Different authors with the same last name and year of publication

If multiple works cited have authors with the same last name but different initials and were published during the same year, add the authors' initials to their last names in the in-text citations:

(Walters, P. 2014)

(Walters, K. E. 2014)

NB: The last name and initials are given in the inverted form, just as in a list of references.

Same author and year of publication

If you are citing multiple works by the same author published during the same year, add a Latin minuscule to the year value in the in-text citation, just as in the list of references (see in detail here):

(Ying 2018a)

(Ying 2018b)

Citing multiple works in parentheses

If you are citing multiple works at once in parentheses, separate each element of the citation with a semicolon and order chronologically:

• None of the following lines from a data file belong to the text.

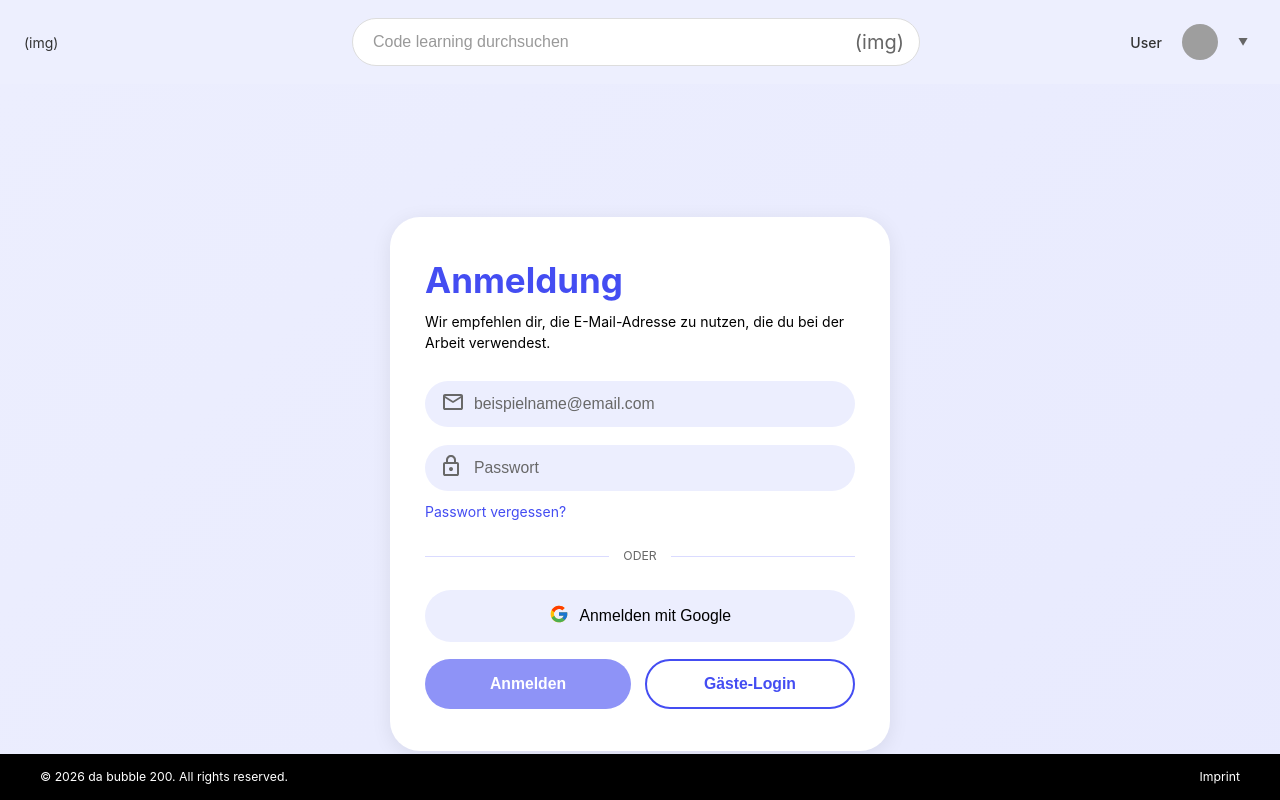
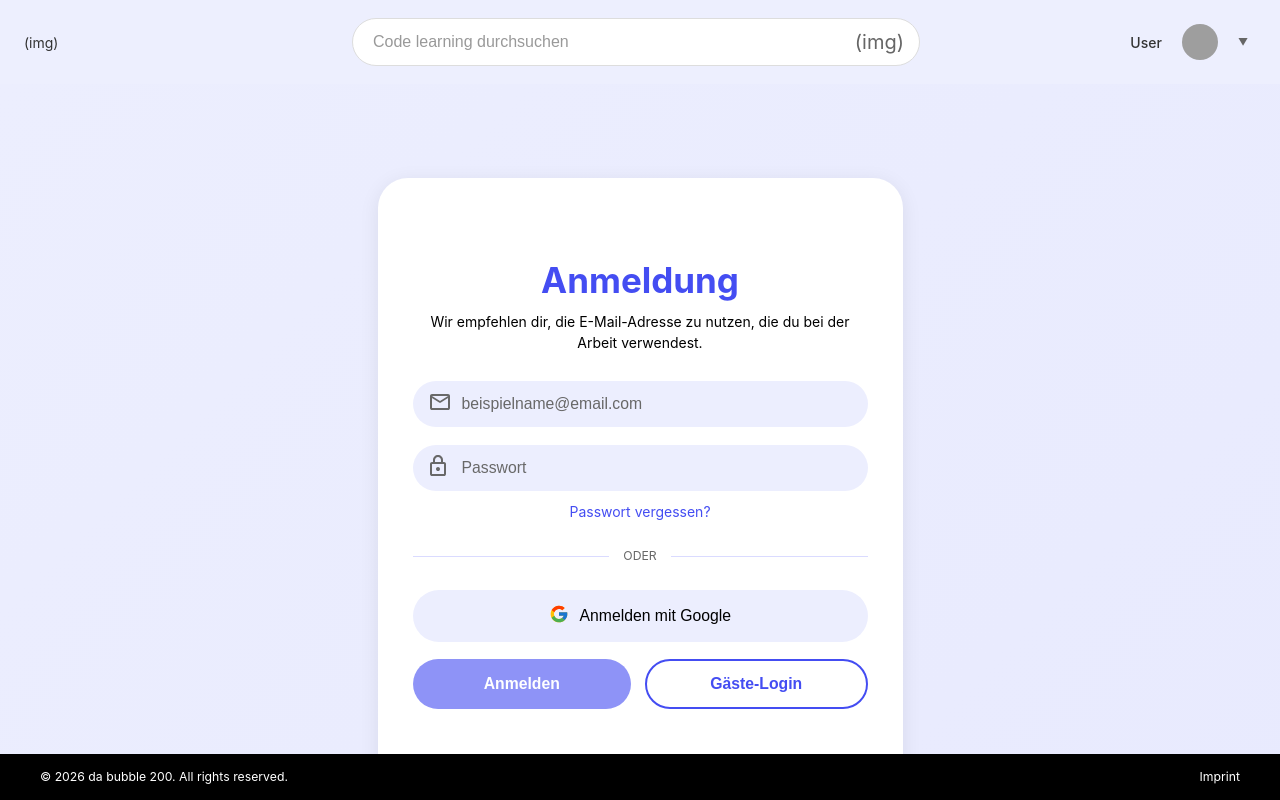
Before and after one commit to Alex-R298/DA-Bubble, an Angular app: page / in a window 1280 px wide. Built offline with nearby package versions, Linux system fonts and the light colour scheme; no server answers; grey boxes are pictures that could not be loaded.

Commit message:
(DES): Updated login card dimensions to 37.5rem width and 43.75rem height, centered layout

```diff
--- a/src/app/components/login/login.component.css
+++ b/src/app/components/login/login.component.css
@@ -32,11 +32,15 @@
   padding: 3rem 2.5rem;
   border-radius: 30px;
   box-shadow: 0 4px 20px rgba(0, 0, 0, 0.08);
-  width: 100%;
-  max-width: 500px;
+  width: 37.5rem;
+  height: 43.75rem;
+  max-width: 37.5rem;
   box-sizing: border-box;
   position: relative;
   z-index: 1;
+  display: flex;
+  flex-direction: column;
+  justify-content: center;
 }
 
 .login-title {
@@ -45,6 +49,7 @@
   font-size: 2.5rem;
   font-weight: 700;
   line-height: 1.2;
+  text-align: center;
 }
 
 .login-subtitle {
@@ -53,6 +58,7 @@
   font-size: 1rem;
   font-weight: 400;
   line-height: 1.5;
+  text-align: center;
 }
 
 .login-form {
@@ -107,13 +113,13 @@
 }
 
 .forgot-password-link {
-  align-self: flex-start;
   color: #444DF2;
   font-size: 1rem;
   font-weight: 400;
   text-decoration: none;
   margin-top: -0.5rem;
   transition: opacity 0.2s ease;
+  text-align: center;
 }
 
 .forgot-password-link:hover {
```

(Wiedeman 1982; Lanzkowsky 2011; Logan et al. 2019)

Citing particular pages, etc.

If you are citing a particlar page or range of pages (section, paragraph, etc.), separate this data in the in-text citation with a comma:

(Geuzendam 2019, pp. 136–137)

The web service Grafiati allows generating bibliographic references and in-text citations automatically online in accordance with the rules of the Harvard style. Once the required citation has been generated, you can click on it to copy and then paste it into your work, replacing 'XXXX' with the cited page number or range of pages.

Other citation styles: